As the video denotes below, here we have big brother, traded on an exchange. The following are anecdotal notes and observations on Google's Q4, 2012. As is customary, I'm willing to discuss my views, opinions and findings with any professional or institutional BoomBustBlog subscriber over the phone or via Google+ Hangout. If you wish to have such a discussion, please email me.
Revenues were up 36% year-on-year, and 8% quarter-on-quarter. Google hit $50 billion in revenues last year - the company is only 15 years old. Motorola is still pulling income margin down, but I (and it appears the market) am confid-ent that Google will successfully monetize the IP and OEM production assets, if they have not already done so. Of concern is the fact that margins are shrinking sans the Motorola acquisition (see below). Does this concern me? Well...
Fears of maturation and saturation in Google’s core ad business appear to have been drastically overblown:
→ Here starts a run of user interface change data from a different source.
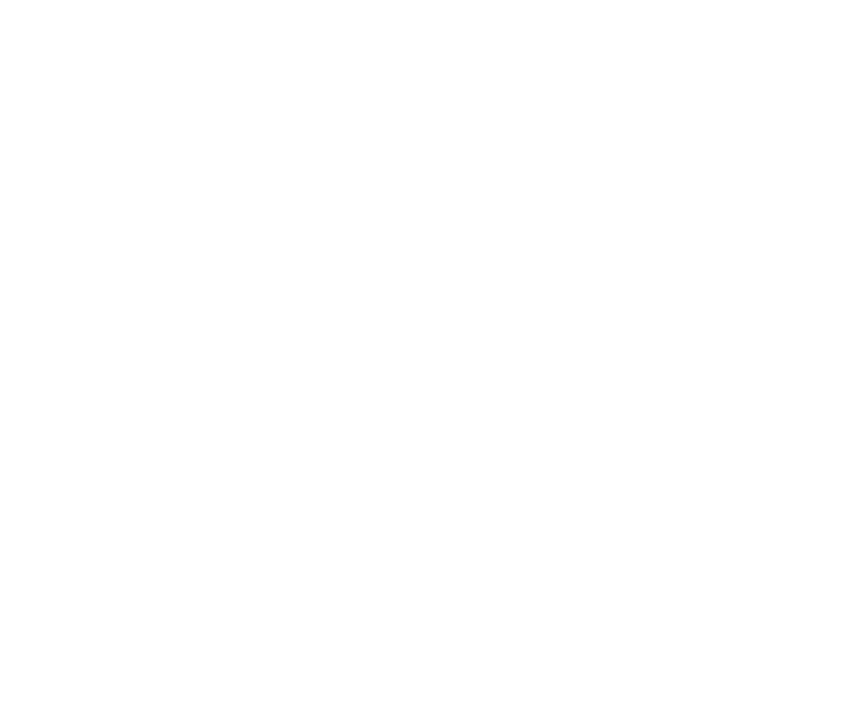
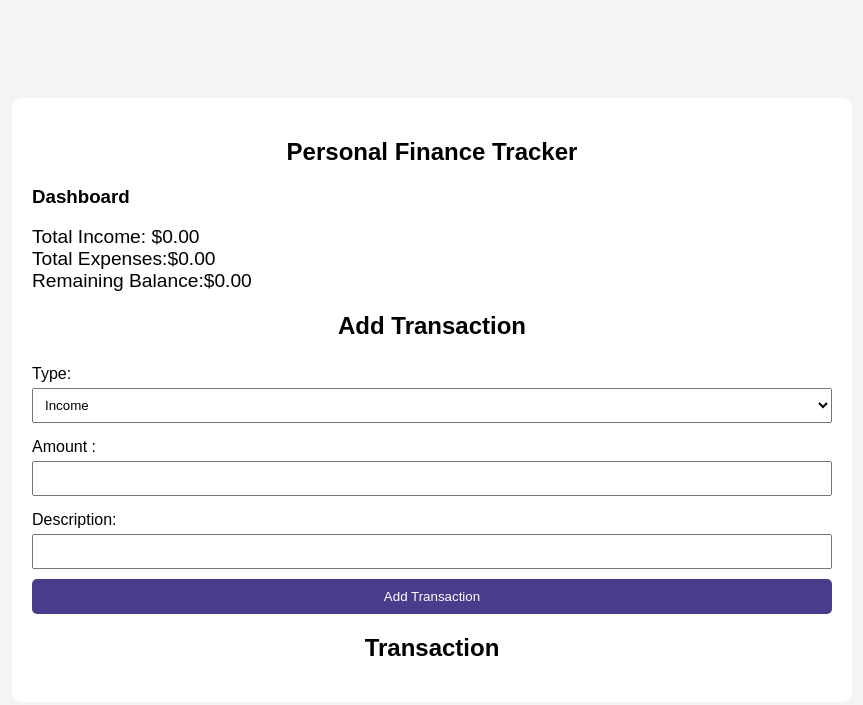
Before and after one commit to sameeraherath/HTML--CSS--JAVASCRIPT, a plain HTML site: page Personal Finance Tracker/Index.html in a window 1280 px wide. Shown: the whole page, without its empty margins (208-1071 px from the left). Drawn offline with Linux system fonts and the light colour scheme.

Commit message:
Add initial version of personal finance tracker project

```diff
--- a/Personal Finance Tracker/Index.html
+++ b/Personal Finance Tracker/Index.html
@@ -3,9 +3,48 @@
 <head>
     <meta charset="UTF-8">
     <meta name="viewport" content="width=device-width, initial-scale=1.0">
-    <title>Document</title>
+    <title>Personal Finance Tracker</title>
+    <link rel="stylesheet" href="Styles.css">
 </head>
 <body>
 
+    <div class="container">
+        <h2>Personal Finance Tracker</h2>
+        <div class="dashboard">
+            <h3>Dashboard</h3>
+            <div id="totals">
+                <p>Total Income: $<span id="total-income">0.00</span></p>
+                <p>Total Expenses:$<span id="total-expenses">0.00</span></p>
+                <p>Remaining Balance:$<span id="remaining-balance">0.00</span></p>
+
+            </div>
+        </div>
+        <div class="form-section">
+            <h2>Add Transaction</h2>
+            <form id="transaction-form">
+                <label for="type">Type:</label>
+                <select id="type" required>
+                    <option value="income">Income</option>
+                    <option value="expense">Expenses</option>
+                </select>
+                <label for="amount">Amount :</label>
+                <input type="number" id="amount" step="0.01" required>
+
+                <label for="description">Description:</label>
+                <input type="text" id="description" required>
+
+                <button type="submit">Add Transaction</button>
+            </form>
+        </div>
+        <div class="transaction">
+            <h2>Transaction</h2>
+            <ul id="transaction-list"></ul>
+        </div>
+    </div>
+
+
+<script src="App.js"></script>
+
+
 </body>
 </html>
```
Paid Clicks increased approximately 24% over the fourth quarter of 2011 and increased approximately 9% over the third quarter of 2012. 24% growth in a business that was supposed to start leveling off is a hell of an achievement. What the armchair pundits apparently failed to realize is that the mobile market is akin to almost an entirely new field for Google to plunder. If anything, one should be looking at this from a bullish perspective, not a bearish one. Alas, the margins on this high growth, big opportunity market are bound to be lower – at least thus far, which brings us to…
Cost-Per-Click, which decreased approximately 6% over the fourth quarter of 2011 and increased approximately 2% over the third quarter of 2012. Google is apparently losing some pricing power with the shift to mobile, as has everybody else in the business. It appears that some firmness has been found Q on Q, as was the case with Facebook as well. Time will tell if this is a seasonal thing, a temp blip, or the start of something more lasting. Remember, this is a new market and a new business for all.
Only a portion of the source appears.